Cocoa can do it, too. After having one tablespoon of cocoa, you gain about one point, and two tablespoons gives you a whopping four points or so, which is double what you get with açaí berries.
One and a quarter cups’ worth of multicolored grapes also give a nice boost in artery function, but enough to counter an “acute endothelial insult,” a sudden attack on the vulnerable inner layer of our arteries? Researchers gave participants a McDonald’s sausage egg breakfast sandwich and two hash browns. They weren’t messing around. As you can in my video, without the grapes, artery function was cut nearly in half within an hour, and the arteries stayed stiffened and crippled three hours later.

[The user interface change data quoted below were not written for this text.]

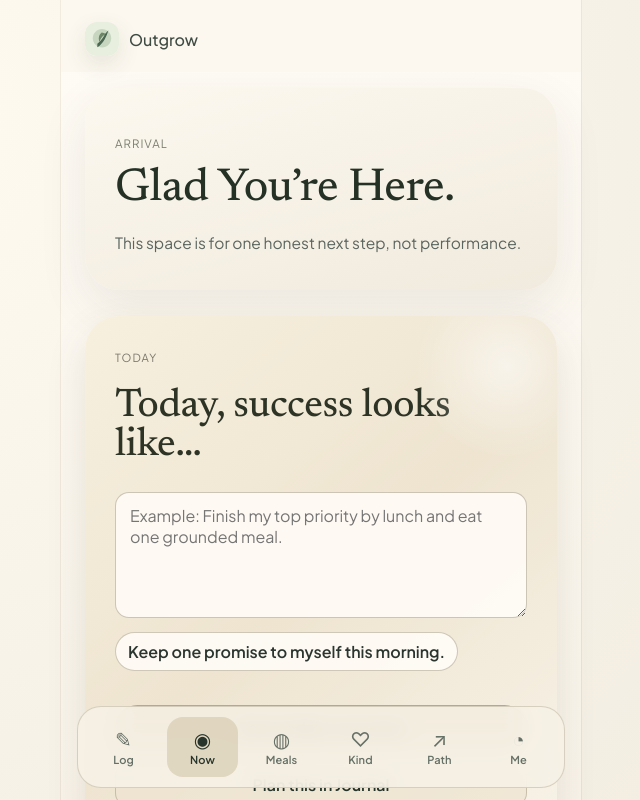
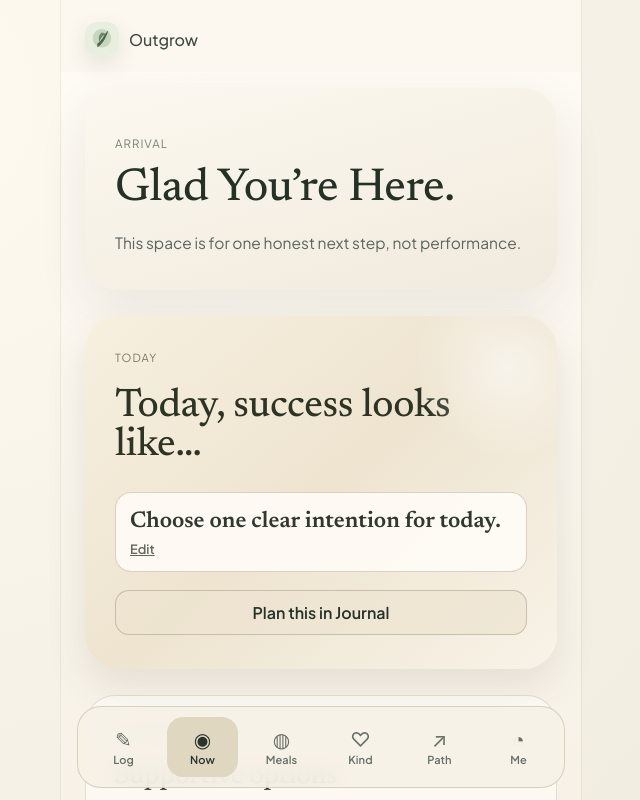
Before and after one commit to carllachance/outgrow, a React (Vite) app: page /today in a window 1280 px wide. Shown: the top 800 px of the page, without its empty margins (319-959 px from the left). Built offline with nearby package versions, Linux system fonts and the light colour scheme.

Commit message:
Convert Today success field to display-first intention card

```diff
--- a/src/screens/TodayScreen.tsx
+++ b/src/screens/TodayScreen.tsx
@@ -9,7 +9,6 @@ type StretchGoal = {
   kind: 'simple' | 'input';
   label: string;
   support?: string;
-  actionLabel: string;
 };
 
 export const TodayScreen = () => {
@@ -17,7 +16,6 @@ export const TodayScreen = () => {
   const isSafetyMode = !state.safety.flags.optimization_enabled;
   const hasSetDirection = Boolean(state.onboarding.weeklyLens || state.onboarding.currentFocus || state.journalEntries.length);
   const [expandedStretchId, setExpandedStretchId] = useState<string | null>(null);
-  const [completedStretch, setCompletedStretch] = useState<string[]>([]);
   const [tonightNoteDraft, setTonightNoteDraft] = useState('');
   const [inlineMessage, setInlineMessage] = useState('');
   const [todaySuccessMessage, setTodaySuccessMessage] = useState('');
@@ -25,6 +23,7 @@ export const TodayScreen = () => {
   const todayDateKey = new Date().toISOString().slice(0, 10);
   const savedTodaySuccess = state.todaySuccessByDate[todayDateKey] ?? '';
   const [todaySuccessDraft, setTodaySuccessDraft] = useState(savedTodaySuccess);
+  const [isEditingTodaySuccess, setIsEditingTodaySuccess] = useState(false);
 
   const weeklyLens = state.onboarding.weeklyLens || 'Returning is the work.';
   const currentFocus = state.onboarding.currentFocus || 'Keep it honest and doable.';
@@ -52,34 +51,35 @@ export const TodayScreen = () => {
         id: 'reset-walk',
         kind: 'simple',
         label: 'Add a short reset walk',
-        actionLabel: 'Mark done',
+        support: 'If it helps, a few minutes outside can reset your pace.',
       },
       {
         id: 'note-tonight',
         kind: 'input',
         label: 'Leave a note for tonight-you',
         support: 'One sentence is enough.',
-        actionLabel: 'Save note',
       },
       {
         id: 'kind-visit',
         kind: 'simple',
         label: 'Open Kind for a grounding minute',
-        actionLabel: 'Mark done',
+        support: 'Kind is there when you want a gentle reset.',
       },
     ],
     [],
   );
 
-  const toggleStretchComplete = (goalId: string) => {
-    setCompletedStretch((existing) =>
-      existing.includes(goalId) ? existing.filter((id) => id !== goalId) : [...existing, goalId],
-    );
-  };
-
-  const saveTodaySuccessDraft = () => {
+  const saveTodaySuccessDraft = (closeCard = true) => {
     const result = saveTodaySuccess(todayDateKey, todaySuccessDraft);
-    setTodaySuccessMessage(result || 'Saved your definition of success for today.');
+    if (result) {
+      setTodaySuccessMessage(result);
+      return false;
+    }
+    setTodaySuccessMessage('Saved for today.');
+    if (closeCard) {
+      setIsEditingTodaySuccess(false);
+    }
+    return true;
   };
 
   const saveTonightNote = () => {
@@ -112,6 +112,32 @@ export const TodayScreen = () => {
       <section className="atmospheric-panel today-primary" aria-labelledby="today-success-title">
         <p className="panel-kicker">Today</p>
         <h2 id="today-success-title" className="panel-title">Today, success looks like…</h2>
+        {!isEditingTodaySuccess ? (
+          <div className="today-intention-card">
+            <button
+              type="button"
+              className="today-intention-display"
+              onClick={() => {
+                setTodaySuccessMessage('');
+                setIsEditingTodaySuccess(true);
+              }}
+              aria-label="Edit today intention"
+            >
+              {savedTodaySuccess || 'Choose one clear intention for today.'}
+            </button>
+            <button
+              type="button"
+              className="action-expand today-change-win"
+              onClick={() => {
+                setTodaySuccessMessage('');
+                setIsEditingTodaySuccess(true);
+              }}
+            >
+              Edit
+            </button>
+          </div>
+        ) : (
+          <>
             <label htmlFor="today-success-input" className="sr-only">Your success definition for today</label>
             <textarea
               id="today-success-input"
@@ -121,20 +147,28 @@ export const TodayScreen = () => {
                 setTodaySuccessDraft(event.target.value);
                 setTodaySuccessMessage('');
               }}
+              onBlur={() => {
+                saveTodaySuccessDraft(true);
+              }}
               rows={2}
               placeholder="Example: Finish my top priority by lunch and eat one grounded meal."
+              autoFocus
             />
 
             {suggestionChips.length ? (
-          <div className="chip-row" aria-label="Optional suggestions">
+              <div className="chip-row" aria-label="Intention suggestions">
                 {suggestionChips.map((suggestion) => (
                   <button
                     key={suggestion}
                     type="button"
                     className="chip-button"
+                    onMouseDown={(event) => event.preventDefault()}
                     onClick={() => {
                       setTodaySuccessDraft(suggestion);
                       setTodaySuccessMessage('');
+                      saveTodaySuccess(todayDateKey, suggestion);
+                      setTodaySuccessMessage('Saved for today.');
+                      setIsEditingTodaySuccess(false);
                     }}
                   >
                     {suggestion}
@@ -142,11 +176,10 @@ export const TodayScreen = () => {
                 ))}
               </div>
             ) : null}
+          </>
+        )}
 
         <div className="inline-actions today-primary-actions">
-          <button type="button" className="button-link primary-cta" onClick={saveTodaySuccessDraft}>
-            Save today’s success
-          </button>
           <Link className="button-link" to="/journal">
             Plan this in Journal
           </Link>
@@ -158,12 +191,11 @@ export const TodayScreen = () => {
       </section>
 
       <section className="chapter today-stretch" aria-labelledby="stretch-title">
-        <p className="panel-kicker">Optional</p>
-        <h3 id="stretch-title">Stretch goals</h3>
-        <div className="stretch-list" role="list" aria-label="Optional stretch goals">
+        <p className="panel-kicker">If it helps</p>
+        <h3 id="stretch-title">Supportive options</h3>
+        <div className="stretch-list" role="list" aria-label="Supportive options">
           {stretchGoals.map((goal) => {
             const isExpanded = expandedStretchId === goal.id;
-            const isComplete = completedStretch.includes(goal.id);
             return (
               <article key={goal.id} className={`stretch-row${isExpanded ? ' expanded' : ''}`} role="listitem">
                 <button
@@ -176,7 +208,6 @@ export const TodayScreen = () => {
                   aria-expanded={isExpanded}
                 >
                   <span>{goal.label}</span>
-                  <span className="stretch-row-state">{isComplete ? 'Done' : 'Optional'}</span>
                 </button>
 
                 {isExpanded ? (
@@ -188,14 +219,9 @@ export const TodayScreen = () => {
                           <Link className="button-link" to="/kind-words">
                             Open Kind
                           </Link>
-                          <button type="button" className="action-expand" onClick={() => toggleStretchComplete(goal.id)}>
-                            {isComplete ? 'Completed' : goal.actionLabel}
-                          </button>
                         </div>
                       ) : (
-                        <button type="button" className="action-expand" onClick={() => toggleStretchComplete(goal.id)}>
-                          {isComplete ? 'Completed' : goal.actionLabel}
-                        </button>
+                        <p className="panel-copy">Available whenever you want it.</p>
                       )
                     ) : (
                       <div className="today-inline-note">
@@ -208,7 +234,7 @@ export const TodayScreen = () => {
                           rows={2}
                         />
                         <button type="button" className="action-expand" onClick={saveTonightNote}>
-                          {goal.actionLabel}
+                          Save note
                         </button>
                       </div>
                     )}
--- a/src/styles.css
+++ b/src/styles.css
@@ -572,6 +572,28 @@ button { background: #e4dac8; color: #2b352f; font-weight: 600; }
   color: #313b33;
 }
 
+.today-intention-card {
+  display: grid;
+  gap: 6px;
+  padding: 14px;
+  border-radius: 16px;
+  border: 1px solid rgba(151, 136, 108, 0.36);
+  background: rgba(255, 252, 247, 0.9);
+}
+
+.today-intention-display {
+  margin: 0;
+  width: 100%;
+  border: none;
+  background: transparent;
+  padding: 0;
+  text-align: left;
+  color: #2f3930;
+  font-family: 'Newsreader', Georgia, serif;
+  font-size: 1.42rem;
+  line-height: 1.32;
+}
+
 .today-success-input {
   width: 100%;
   margin: 0;
@@ -623,12 +645,6 @@ button { background: #e4dac8; color: #2b352f; font-weight: 600; }
   font-weight: 550;
 }
 
-.stretch-row-state {
-  font-size: 0.78rem;
-  color: #6b7268;
-  font-weight: 500;
-}
-
 .stretch-row-inline {
   border-top: 1px solid rgba(166, 151, 123, 0.24);
   padding: 10px 14px 12px;
```
Lines whose indentation alone changed are shown as unchanged.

But when they ate that McMuffin with all those grapes, the harmful effect was blunted.
Eat a meal with hamburger meat, and artery function drops. But if you eat that same meal with some spices, including a teaspoon and a half of turmeric, artery function actually improves.
What about orange juice? Four cups a day of commercial orange juice from concentrate for four weeks showed no change in artery function. What about freshly squeezed orange juice? Still nothing. That’s one of the reasons berries, not citrus, are the healthiest fruits.
For a beverage that can improve your artery function, try green tea. Two cups of green tea gives you that same effect we saw with cocoa, gaining nearly four points within just 30 minutes. That same crazy effect is also seen with black tea, with twice as powerful an effect as the açaí berries.
So, why all the focus on just that one plant? Why açaí berries? Well, sometimes it is because the author of a given study or article owns a patent on an açaí-based dietary supplement (as in Schauss’s case). Or sometimes a particularly food, fruit, or remedy just captures your interest.
Michael Greger, M.D., FACLM, is a physician, New York Times bestselling author, and internationally recognized professional speaker on a number of important public health issues. He has lectured at the Conference on World Affairs, the National Institutes of Health, and the International Bird Flu Summit, testified before Congress, appeared on “The Dr. Oz Show” and “The Colbert Report,” and was invited as an expert witness in defense of Oprah Winfrey at the infamous “meat defamation” trial. This article was originally published on NutritionFacts.org.